Wow ..... Europe must be basket-case then, right ? Er ..... actually no.
Despite the well-founded fears on the political front, economically things are looking up. To quote Mr Nixon : "The eurozone economy is growing at an annualized rate of more than 2%, its fastest in more than 6 years and faster even than the US. Every country in the eurozone is growing, and the growth is across all sectors. The latest surveys show sharp increases in manufacturing and services activity, order books and business optimism, with French output stronger than German for the first time since 2012. Meanwhile, job creation is running at its strongest in almost a decade and unemployment has been falling rapidly across the bloc to 9.6%, down a full percentage point in a year and the lowest since 2009."
Just as you could argue that the brief political round-up above paints an overly dark picture, so you also say that this economic resume skips over some of the more difficult issues facing the EU, particularly in the so-called peripheral nations. Still, the point is well made ..... there's a curious "disconnect" between the worrisome political picture and the more upbeat economic evidence.
It's this more optimistic position that Mr Nixon sides with. Only quite late last year the biggest threat to the Eurozone's economy was seen as Deflation, and whether the European Central Bank had enough ammunition in its arsenal to combat the threat after years of ever-easier monetary policy. Now, finally, with broad-based growth and domestic consumer spending reasserting themselves, the talk is more about how the ECB will taper its bond-buying programme and reverse its lower rates policy without giving some nasty shocks to the peripheral nations in particular. Not to worry, we're told, headline inflation may be picking up sharply but that's got a lot to do with the price of energy. Core inflation is rising on a much shallower trajectory and remains some way below the ECB's optimum target. Increases in rates will be very gradual and borrowing costs for both governments and business, not to mention individuals, will remain at historically very low levels for a long time yet.

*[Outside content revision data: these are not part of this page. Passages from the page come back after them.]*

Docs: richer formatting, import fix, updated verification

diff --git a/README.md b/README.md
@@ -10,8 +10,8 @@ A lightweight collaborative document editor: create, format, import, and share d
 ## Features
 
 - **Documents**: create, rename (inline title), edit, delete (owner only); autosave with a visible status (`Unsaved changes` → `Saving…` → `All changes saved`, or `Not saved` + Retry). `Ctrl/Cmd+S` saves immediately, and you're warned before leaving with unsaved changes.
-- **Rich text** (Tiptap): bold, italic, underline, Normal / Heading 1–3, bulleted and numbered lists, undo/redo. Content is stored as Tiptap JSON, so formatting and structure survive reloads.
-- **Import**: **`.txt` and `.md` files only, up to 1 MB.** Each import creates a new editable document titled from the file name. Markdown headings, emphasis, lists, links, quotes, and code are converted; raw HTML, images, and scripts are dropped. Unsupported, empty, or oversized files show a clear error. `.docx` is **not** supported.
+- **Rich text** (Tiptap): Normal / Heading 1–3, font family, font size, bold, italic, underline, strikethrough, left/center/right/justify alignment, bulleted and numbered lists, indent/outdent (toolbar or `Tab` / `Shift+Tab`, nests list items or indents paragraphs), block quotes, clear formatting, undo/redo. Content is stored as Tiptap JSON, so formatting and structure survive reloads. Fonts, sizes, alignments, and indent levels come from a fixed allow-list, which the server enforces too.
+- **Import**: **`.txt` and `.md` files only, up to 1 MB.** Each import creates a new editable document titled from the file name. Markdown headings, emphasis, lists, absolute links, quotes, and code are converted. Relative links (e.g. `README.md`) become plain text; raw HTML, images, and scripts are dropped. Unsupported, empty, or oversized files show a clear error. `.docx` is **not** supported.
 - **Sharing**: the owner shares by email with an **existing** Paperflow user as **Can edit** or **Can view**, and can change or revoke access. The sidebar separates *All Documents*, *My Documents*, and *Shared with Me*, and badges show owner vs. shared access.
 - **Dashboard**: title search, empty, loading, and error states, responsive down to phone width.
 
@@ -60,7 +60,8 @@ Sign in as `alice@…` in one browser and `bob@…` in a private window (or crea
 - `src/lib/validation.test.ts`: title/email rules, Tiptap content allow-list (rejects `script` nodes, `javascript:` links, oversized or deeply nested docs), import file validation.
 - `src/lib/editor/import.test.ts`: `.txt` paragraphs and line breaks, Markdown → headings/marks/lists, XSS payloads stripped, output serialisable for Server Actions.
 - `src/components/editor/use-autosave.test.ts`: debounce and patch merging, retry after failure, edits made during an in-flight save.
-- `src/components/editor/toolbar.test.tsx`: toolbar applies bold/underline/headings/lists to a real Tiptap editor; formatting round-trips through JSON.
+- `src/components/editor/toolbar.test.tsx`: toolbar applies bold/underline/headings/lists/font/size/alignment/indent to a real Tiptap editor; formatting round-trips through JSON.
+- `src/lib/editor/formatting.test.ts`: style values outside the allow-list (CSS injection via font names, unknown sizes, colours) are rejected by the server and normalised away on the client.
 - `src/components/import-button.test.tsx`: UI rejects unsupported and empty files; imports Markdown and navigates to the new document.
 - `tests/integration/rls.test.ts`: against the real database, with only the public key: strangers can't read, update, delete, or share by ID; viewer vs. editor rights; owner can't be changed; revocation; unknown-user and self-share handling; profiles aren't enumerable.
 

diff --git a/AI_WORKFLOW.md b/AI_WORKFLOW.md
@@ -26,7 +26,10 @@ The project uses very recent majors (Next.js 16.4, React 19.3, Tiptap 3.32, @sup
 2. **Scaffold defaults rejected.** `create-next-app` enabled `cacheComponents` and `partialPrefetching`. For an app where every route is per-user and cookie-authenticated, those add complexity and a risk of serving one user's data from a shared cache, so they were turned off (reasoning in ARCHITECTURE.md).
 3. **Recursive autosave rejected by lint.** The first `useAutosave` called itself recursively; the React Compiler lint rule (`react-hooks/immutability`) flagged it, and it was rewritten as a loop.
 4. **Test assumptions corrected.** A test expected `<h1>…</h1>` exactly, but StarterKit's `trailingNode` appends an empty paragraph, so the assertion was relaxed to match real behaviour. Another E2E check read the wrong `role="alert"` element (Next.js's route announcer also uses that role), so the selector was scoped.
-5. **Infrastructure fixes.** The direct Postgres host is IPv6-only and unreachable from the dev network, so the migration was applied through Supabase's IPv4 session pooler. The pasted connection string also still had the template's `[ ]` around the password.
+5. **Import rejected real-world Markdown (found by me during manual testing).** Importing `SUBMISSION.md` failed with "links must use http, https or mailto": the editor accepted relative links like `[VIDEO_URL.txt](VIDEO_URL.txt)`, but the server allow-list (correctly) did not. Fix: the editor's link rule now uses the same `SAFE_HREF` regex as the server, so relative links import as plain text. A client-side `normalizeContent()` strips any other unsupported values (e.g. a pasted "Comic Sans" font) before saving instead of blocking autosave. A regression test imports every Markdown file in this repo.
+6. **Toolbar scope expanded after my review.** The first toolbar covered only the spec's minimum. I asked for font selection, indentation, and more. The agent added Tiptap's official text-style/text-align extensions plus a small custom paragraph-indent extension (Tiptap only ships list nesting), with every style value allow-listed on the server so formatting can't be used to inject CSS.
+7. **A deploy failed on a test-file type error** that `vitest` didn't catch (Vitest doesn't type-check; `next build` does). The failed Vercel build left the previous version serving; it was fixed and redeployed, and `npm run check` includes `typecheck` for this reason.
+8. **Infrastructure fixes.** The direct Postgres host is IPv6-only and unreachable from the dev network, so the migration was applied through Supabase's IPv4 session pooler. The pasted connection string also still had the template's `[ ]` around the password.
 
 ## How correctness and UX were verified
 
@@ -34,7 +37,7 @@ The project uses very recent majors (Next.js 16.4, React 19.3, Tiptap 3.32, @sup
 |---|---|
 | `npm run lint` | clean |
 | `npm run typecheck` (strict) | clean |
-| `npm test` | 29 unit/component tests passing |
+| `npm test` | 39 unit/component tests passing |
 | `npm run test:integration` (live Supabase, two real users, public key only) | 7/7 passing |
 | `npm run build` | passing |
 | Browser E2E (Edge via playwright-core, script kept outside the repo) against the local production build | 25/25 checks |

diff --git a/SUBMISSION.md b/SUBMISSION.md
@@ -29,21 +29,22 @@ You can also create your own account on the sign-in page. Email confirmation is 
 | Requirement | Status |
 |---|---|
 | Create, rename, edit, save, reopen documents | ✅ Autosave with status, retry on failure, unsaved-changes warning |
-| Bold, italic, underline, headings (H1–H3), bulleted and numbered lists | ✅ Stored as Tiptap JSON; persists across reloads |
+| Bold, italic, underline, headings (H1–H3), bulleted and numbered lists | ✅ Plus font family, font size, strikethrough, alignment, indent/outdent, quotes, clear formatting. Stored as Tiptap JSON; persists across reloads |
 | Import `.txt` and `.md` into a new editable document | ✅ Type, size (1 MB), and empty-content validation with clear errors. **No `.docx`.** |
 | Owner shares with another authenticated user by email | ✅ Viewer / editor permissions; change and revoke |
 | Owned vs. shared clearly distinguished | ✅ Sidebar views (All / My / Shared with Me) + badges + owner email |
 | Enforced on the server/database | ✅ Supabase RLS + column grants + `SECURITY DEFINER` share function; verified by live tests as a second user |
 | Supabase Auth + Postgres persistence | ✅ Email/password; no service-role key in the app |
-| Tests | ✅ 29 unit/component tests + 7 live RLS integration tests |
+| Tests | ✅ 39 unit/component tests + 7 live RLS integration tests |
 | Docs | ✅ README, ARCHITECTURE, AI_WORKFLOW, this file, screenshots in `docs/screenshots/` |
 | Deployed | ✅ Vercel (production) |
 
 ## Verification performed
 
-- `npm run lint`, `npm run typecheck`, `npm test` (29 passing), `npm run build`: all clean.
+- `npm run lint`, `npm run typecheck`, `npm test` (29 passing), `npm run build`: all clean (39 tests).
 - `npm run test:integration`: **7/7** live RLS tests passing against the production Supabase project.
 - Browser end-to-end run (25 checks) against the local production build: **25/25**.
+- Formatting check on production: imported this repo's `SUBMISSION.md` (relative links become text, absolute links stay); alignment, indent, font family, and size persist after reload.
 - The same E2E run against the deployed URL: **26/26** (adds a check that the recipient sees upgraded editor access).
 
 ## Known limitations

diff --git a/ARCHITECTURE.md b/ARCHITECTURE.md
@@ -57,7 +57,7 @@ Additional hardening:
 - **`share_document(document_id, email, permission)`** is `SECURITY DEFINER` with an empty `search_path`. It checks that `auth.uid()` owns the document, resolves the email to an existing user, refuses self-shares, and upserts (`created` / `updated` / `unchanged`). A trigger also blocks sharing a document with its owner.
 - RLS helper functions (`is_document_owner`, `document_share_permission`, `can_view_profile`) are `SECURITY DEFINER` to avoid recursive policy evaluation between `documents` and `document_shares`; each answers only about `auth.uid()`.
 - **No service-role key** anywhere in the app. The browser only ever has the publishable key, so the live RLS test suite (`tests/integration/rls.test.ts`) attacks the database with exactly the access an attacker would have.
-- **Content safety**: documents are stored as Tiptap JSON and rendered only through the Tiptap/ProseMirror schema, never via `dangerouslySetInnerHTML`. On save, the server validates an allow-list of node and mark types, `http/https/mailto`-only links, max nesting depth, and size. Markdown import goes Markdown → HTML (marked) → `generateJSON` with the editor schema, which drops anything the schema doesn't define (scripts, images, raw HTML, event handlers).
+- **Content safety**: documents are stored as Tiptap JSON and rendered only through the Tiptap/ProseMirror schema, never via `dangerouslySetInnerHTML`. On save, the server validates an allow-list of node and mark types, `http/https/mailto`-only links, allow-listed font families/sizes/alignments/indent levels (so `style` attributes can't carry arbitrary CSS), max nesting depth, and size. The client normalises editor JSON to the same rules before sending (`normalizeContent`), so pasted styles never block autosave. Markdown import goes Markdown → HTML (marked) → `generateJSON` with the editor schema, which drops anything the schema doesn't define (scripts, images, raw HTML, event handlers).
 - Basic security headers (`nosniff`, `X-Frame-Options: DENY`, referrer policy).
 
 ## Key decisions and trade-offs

In essence, the argument goes that things are improving but not so fast that the struggling nations like Portugal and even Italy will be hamstrung by any tightening in monetary policy. Sounds like the perfect happy medium ..... well, we did say it was optimistic.

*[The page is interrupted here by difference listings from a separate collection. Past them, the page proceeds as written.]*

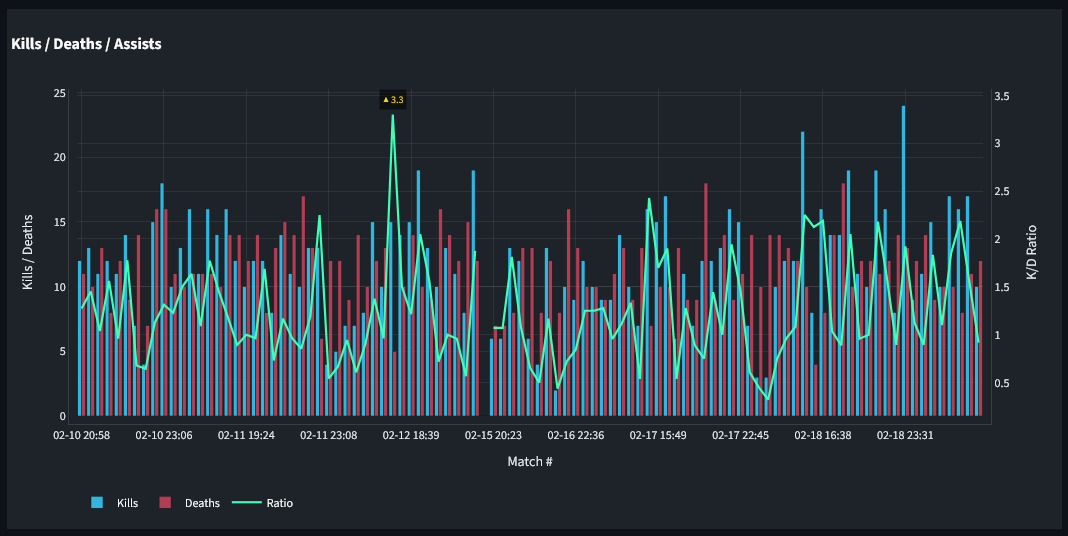
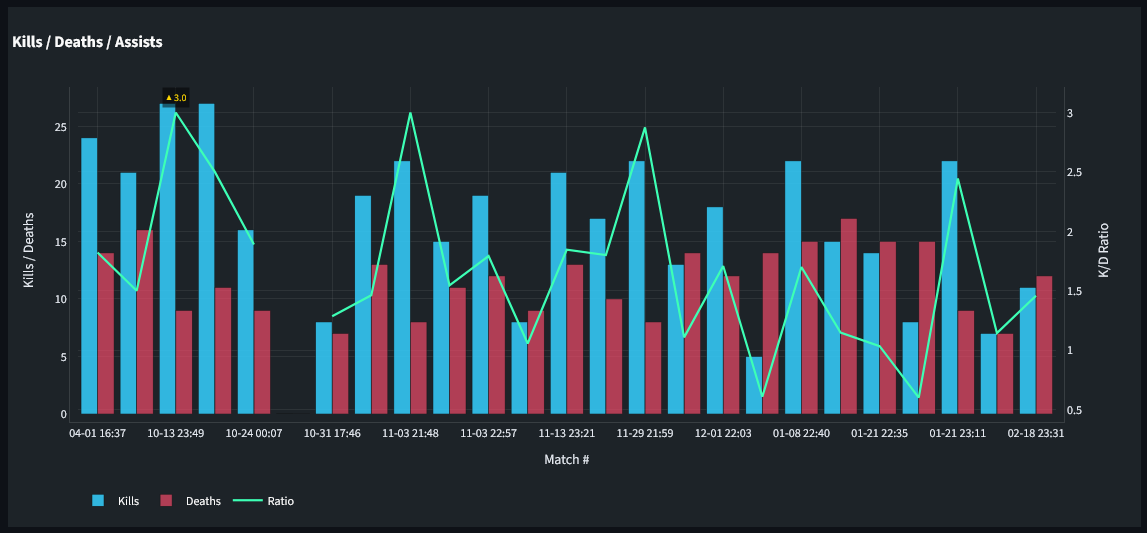
chore(env): réparer venv + port fixe 8501 + alias python Git Bash
- Réinstallation Python 3.12.10 (désinstallé par erreur)
- Régénération des launchers venv (pip.exe pointait vers Openspartan-graph)
- run.sh : corriger chemin .venv_windows → .venv
- activate_env.sh : ajouter alias python/python3/pip pour masquer l'alias Microsoft Store dans Git Bash
- .streamlit/config.toml : fixer le port Streamlit à 8501 (stable)
- launcher.py : port par défaut 8501 sur tous les appels _launch_streamlit
- .gitignore : ajouter exception pour .streamlit/config.toml

diff --git a/launcher.py b/launcher.py
@@ -624,7 +624,7 @@ def _cmd_sync(args: argparse.Namespace) -> int:
 
     # Lancer le dashboard si demandé
     if getattr(args, "run", False):
-        return _launch_streamlit(db_path=None, port=None, no_browser=False)
+        return _launch_streamlit(db_path=None, port=8501, no_browser=False)
 
     return 0
 
@@ -742,7 +742,7 @@ def _interactive() -> int:
             print("\n⚠ Aucune donnée joueur trouvée.")
             print("  Lance d'abord une synchronisation (choix 2 ou 3)")
             return 2
-        return _launch_streamlit(db_path=None, port=None, no_browser=False)
+        return _launch_streamlit(db_path=None, port=8501, no_browser=False)
 
     if choice == "2":
         if not players:
@@ -796,7 +796,7 @@ Architecture v4:
 
     # run
     p_run = sub.add_parser("run", help="Lance le dashboard")
-    p_run.add_argument("--port", type=int, default=None, help="Port (sinon auto)")
+    p_run.add_argument("--port", type=int, default=8501, help="Port (défaut : 8501)")
     p_run.add_argument("--no-browser", action="store_true", help="Ne pas ouvrir le navigateur")
     p_run.set_defaults(func=_cmd_run)
 

diff --git a/src/ui/pages/match_view_charts.py b/src/ui/pages/match_view_charts.py
@@ -64,9 +64,9 @@ def render_expected_vs_actual(
         else:
             dm = float(delta_mmr)
             col = (
-                "var(--color-win)"
+                "#4CAF50"  # --color-win
                 if dm > 0
-                else ("var(--color-loss)" if dm < 0 else "var(--color-tie)")
+                else ("#F44336" if dm < 0 else "#9E9E9E")  # --color-loss / --color-tie
             )
             os_card(t("mvc_mmr_gap"), f"{dm:+.1f}", t("mvc_mmr_gap_sub"), accent=col, kpi_color=col)
 

diff --git a/README.md b/README.md
@@ -125,7 +125,7 @@
 
 | Last match | Scoreboard |
 |:-:|:-:|
-| ![Last match](docs/screenshots/last-match.png) | ![Scoreboard Commendations](docs/screenshots/Scorebard-commendations.png) |
+| ![Summary](docs/screenshots/last-match.png) | ![Scoreboard Commendations](docs/screenshots/Scorebard-commendations.png) |
 | Impact & Dominance | Antagonists |
 | ![Impact & Dominance](docs/screenshots/impact-dominance.png) | ![Antagonists](docs/screenshots/antagonist.png) |
 
@@ -139,7 +139,7 @@
 |:-:|:-:|
 | ![Session history](docs/screenshots/history.png) | ![Squad complementarity](docs/screenshots/per-minute-complementarity.png) |
 | **Teammates performance** | **Squad ranking** |
-| ![Teammates performance](docs/screenshots/performance-spree.png) | ![Squad ranking](docs/screenshots/teammate-heatmap.png) |
+| ![Squad performance](docs/screenshots/performance-spree.png) | ![Squad ranking](docs/screenshots/teammate-heatmap.png) |
 
 *Filter your sessions by squad: compare your stats when playing with friends and see how you and your teammates perform across shared matches.*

And what about the political risks ? The anxiety is understandable, but we have to remember that the probability of a shock in either French or Dutch elections is very low. Even speculation that an election might be called in Italy that could play into the hands of the populist 5 star movement has been tempered by the knowledge that a split in the ruling Democratic Party makes a vote this year unlikely. As for Greece, the signs are that a meeting this week between Greece, the Eurozone and the IMF went much better. One official said that he was now confident that a deal could be reached in time (yes, we know ....but temper that cynicism for a moment).
Which leaves the US, and Mr Trump. For Europe, things could go either way ..... lower taxes, deregulation and a generally stimulative agenda from the new administration would certainly boost growth outside of the US as well as within it. On the other hand, protectionist measures and/or disagreements on regulating the global financial system would be damaging, to say the least. The jury's out on what Mr Trump will do .... some would say that the jury's out on whether Mr Trump KNOWS what he will do. That would probably be unfair. For Europe's sake, let's hope that his more combative rhetoric proves to be just that.